Despite the prestige and fame that these people hold, the majority of them all had to abide by the strict Galapagos National Park rules after they were put in place, just like all other visitors. After all, real fame in the wilderness doesn’t exist and true beauty doesn’t seek attention.
Originally on a mission to do nothing more than delivering a message to Spain’s forces down in South America, Berlanga took an unintended detour when he came across the Galapagos Islands. His name is now recognized today as being the first to have witnessed and inadvertently discovered the Galapagos.
Stories abound of pirates that frequented the Galapagos and the ways in which these came up with ingenious methods of reaching out to their loved ones or took pit stops at many beautiful bays in Galapagos. However, Dampier fell on the darker side of Galapagos’ history when he and his crew became unfortunately aware that Galapagos tortoises made for tasty and ridiculously long-lasting meat. His crew went on to use them (in hundreds) as fresh food that required no feeding throughout their long voyages at sea.
One of the main benefactors behind our science books today. Darwin served as a human precursor to how big and important the Galapagos eventually ended up becoming on the world map. He was young and fervently curious throughout his expeditions, and would eventually come to realize many things about the Galapagos that would lead to his formulation of the Theory of Evolution.

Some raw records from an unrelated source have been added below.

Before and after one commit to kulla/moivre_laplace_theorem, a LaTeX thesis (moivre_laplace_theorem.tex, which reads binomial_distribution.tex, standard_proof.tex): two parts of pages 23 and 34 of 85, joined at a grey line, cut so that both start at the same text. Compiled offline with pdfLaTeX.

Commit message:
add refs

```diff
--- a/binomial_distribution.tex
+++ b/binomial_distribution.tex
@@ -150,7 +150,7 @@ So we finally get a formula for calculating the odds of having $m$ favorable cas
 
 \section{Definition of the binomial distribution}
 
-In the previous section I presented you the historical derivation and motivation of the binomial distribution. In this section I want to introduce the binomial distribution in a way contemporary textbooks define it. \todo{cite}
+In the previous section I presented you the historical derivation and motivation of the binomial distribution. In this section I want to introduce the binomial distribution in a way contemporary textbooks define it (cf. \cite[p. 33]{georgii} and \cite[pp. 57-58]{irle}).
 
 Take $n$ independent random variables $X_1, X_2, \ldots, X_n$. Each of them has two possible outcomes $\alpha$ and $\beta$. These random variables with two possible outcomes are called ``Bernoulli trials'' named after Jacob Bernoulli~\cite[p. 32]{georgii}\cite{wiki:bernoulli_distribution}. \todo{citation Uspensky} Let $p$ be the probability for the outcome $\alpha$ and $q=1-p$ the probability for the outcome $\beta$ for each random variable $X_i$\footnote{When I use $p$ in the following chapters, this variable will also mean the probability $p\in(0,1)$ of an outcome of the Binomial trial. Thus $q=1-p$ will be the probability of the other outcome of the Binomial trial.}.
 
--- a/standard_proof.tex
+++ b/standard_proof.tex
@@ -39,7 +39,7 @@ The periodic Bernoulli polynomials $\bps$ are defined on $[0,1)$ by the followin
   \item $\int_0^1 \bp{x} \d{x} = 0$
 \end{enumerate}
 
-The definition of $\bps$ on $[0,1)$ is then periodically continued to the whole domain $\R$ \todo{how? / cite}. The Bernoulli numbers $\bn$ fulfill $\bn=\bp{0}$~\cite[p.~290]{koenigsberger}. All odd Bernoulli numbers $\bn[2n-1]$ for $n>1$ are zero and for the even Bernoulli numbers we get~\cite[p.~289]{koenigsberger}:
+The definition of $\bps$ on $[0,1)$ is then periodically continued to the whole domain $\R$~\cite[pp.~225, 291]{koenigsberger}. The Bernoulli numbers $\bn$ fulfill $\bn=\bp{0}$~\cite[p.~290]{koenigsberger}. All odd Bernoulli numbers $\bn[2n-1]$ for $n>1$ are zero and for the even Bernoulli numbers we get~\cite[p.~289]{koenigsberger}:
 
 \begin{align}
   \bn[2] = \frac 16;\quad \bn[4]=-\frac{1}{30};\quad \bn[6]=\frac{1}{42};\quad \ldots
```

The famous author of the story that began with the renowned lines “Call me Ishmael” traveled to the Galapagos nearly two centuries ago. It was here that he commented on the harshness of the islands and their desolate nature. The author would travel through the Galapagos on the same ship that was later attacked by a sperm whale that inspired the tale behind his famous and titular novel Moby Dick.
Beautiful actress Bo Derek checked out the Galapagos back in 2007, falling in love with the sea lions and archipelago that served as their home. After learning that some of the animals throughout the island were being hunted for their fins and meat, she joined forces with actor Jackie Chan to help raise awareness in Asia about the importance of these creatures, and help protect their special lives.
After coming to the archipelago with his family, famous actor Richard Gere came away so moved by the experience that he was led to speak out in favor of conservation efforts throughout the world.
While filming on-location for the epic movie Master and Commander (2003), Russel Crowe and co-star Paul Bettany got a chance to experience the archipelago first-hand while dressed up and acting as shipmates on a British vessel that sails through the archipelago during the Napoleonic Wars.
Royalty arrived in Galapagos and managed to walk in the steps of his own grandfather Phillip’s (aka. Duke of Edinburgh) footprints who had come to Genovesa back in 1960. Prince Phillip even had a series of steps named after him on the island (now a visitor site).
This handful of celebs came and visited the Galapagos as part of a group effort to participate in a conservation conference that was hosted in Ecuador. Leonardo DiCaprio would go on to offer assistance in helping the Yasuni Nature reserve in Ecuador’s Amazon region.